To use a callback object defined by another driver, a driver opens the object, then registers a routine to be called when the callback is triggered, as shown in the following figure. The driver requesting notification must know the name of the callback object and must understand the semantics of the arguments passed to the callback routine.

diagram illustrating registration for callback notification

Before it can open the object, the driver must call InitializeObjectAttributes to create an attribute block, specifying the name of the object. After it has a pointer to an attribute block, it calls ExCreateCallback, passing the attribute pointer, a location in which to receive a handle to the callback, and FALSE for the Create parameter, indicating that it requires an existing callback object.

The driver can then call ExRegisterCallback with the returned handle to register its callback routine.

The callback routine has the following prototype:

typedef VOID (*PCALLBACK_FUNCTION ) (
    IN PVOID CallbackContext,
    IN PVOID Argument1,
    IN PVOID Argument2
    );

The CallbackContext parameter is the context pointer to be passed to the callback routine each time it is called. Typically, this parameter is a pointer to a block of context data, which the caller should allocate from nonpaged pool if the routine can be called at DISPATCH_LEVEL. The two arguments are defined by the component that created the callback. Typically, the arguments provide information about the conditions that triggered the callback.

When the creator of the callback triggers notification, the system calls the registered routine, passing a pointer to the context and the two arguments. Values for the arguments are supplied by the component that created the callback. The callback routine is called at the same IRQL at which the creating driver triggered notification, which is always IRQL <= DISPATCH_LEVEL.

In its callback routine, a driver can perform whatever tasks it requires for the current conditions.
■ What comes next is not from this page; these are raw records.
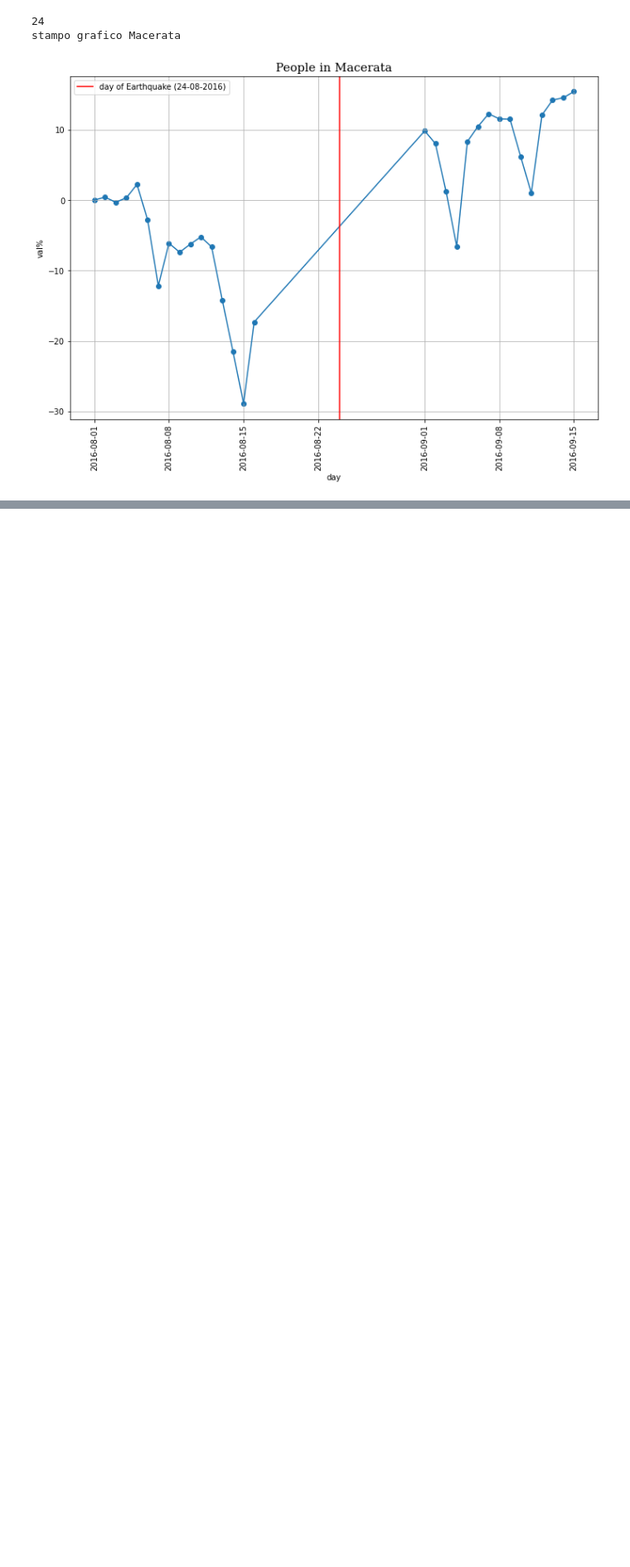
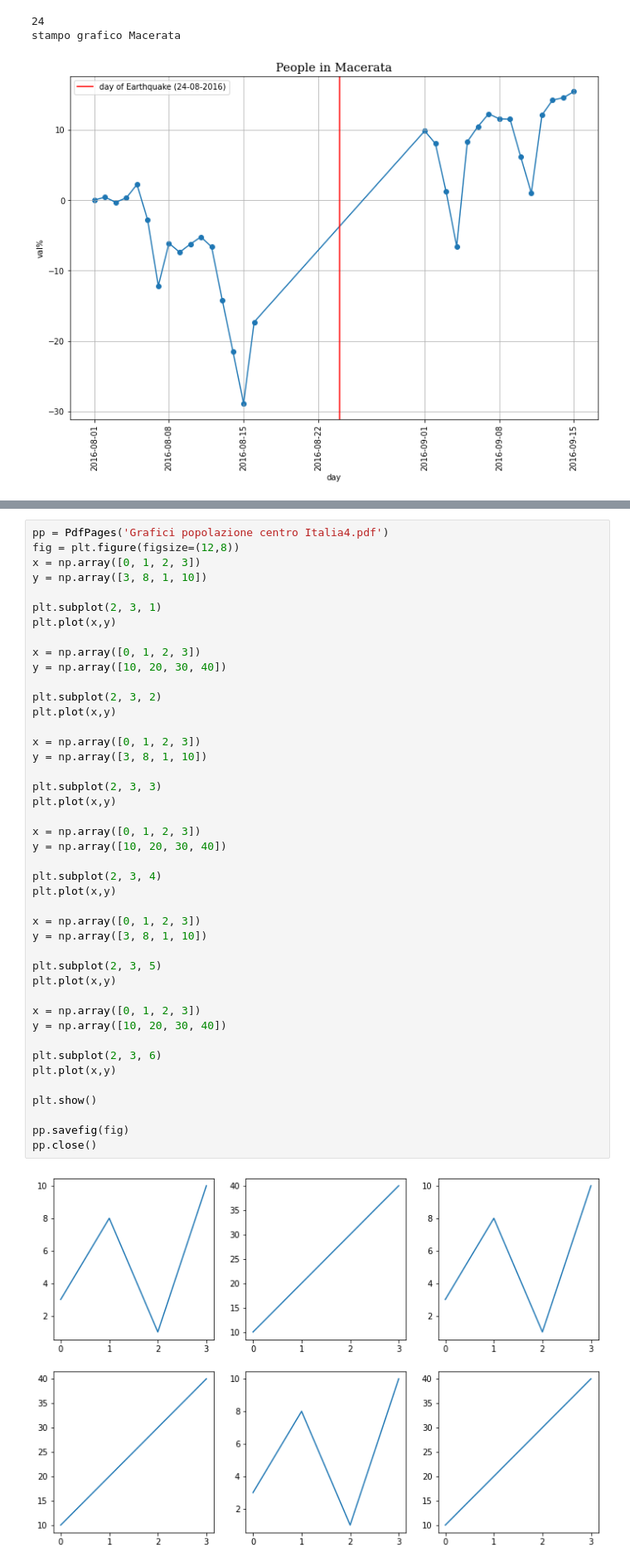
Before and after one commit to CodeluppiNico/Analisi_Dati, a Jupyter notebook: Studio Dati/Studio_Dati.ipynb, the cells around one changed output, grey strips where cells are left out. Shown at 83% size. Saved outputs shown, nothing was run; the diff lists cells and outputs as text; blank space fills up the shorter version.

```diff
--- a/Studio Dati/Studio_Dati.ipynb
+++ b/Studio Dati/Studio_Dati.ipynb
@@ -257,0 +271,45 @@ stampo grafico Carpegna
+# %%
+pp = PdfPages('Grafici popolazione centro Italia4.pdf')
+fig = plt.figure(figsize=(12,8))
+x = np.array([0, 1, 2, 3])
+y = np.array([3, 8, 1, 10])
+
+plt.subplot(2, 3, 1)
+plt.plot(x,y)
+
+x = np.array([0, 1, 2, 3])
+y = np.array([10, 20, 30, 40])
+
+plt.subplot(2, 3, 2)
+plt.plot(x,y)
+
+x = np.array([0, 1, 2, 3])
+y = np.array([3, 8, 1, 10])
+
+plt.subplot(2, 3, 3)
+plt.plot(x,y)
+
+x = np.array([0, 1, 2, 3])
+y = np.array([10, 20, 30, 40])
+
+plt.subplot(2, 3, 4)
+plt.plot(x,y)
+
+x = np.array([0, 1, 2, 3])
+y = np.array([3, 8, 1, 10])
+
+plt.subplot(2, 3, 5)
+plt.plot(x,y)
+
+x = np.array([0, 1, 2, 3])
+y = np.array([10, 20, 30, 40])
+
+plt.subplot(2, 3, 6)
+plt.plot(x,y)
+
+plt.show()
+
+pp.savefig(fig)
+pp.close()
+# %% [output]
+[figure, added]
```
Also changed, not shown: parts of 1 cell of this notebook.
When the driver no longer requires notification, it should call ExUnregisterCallback to remove its routine from the list of registered callbacks and to remove its reference to the callback object.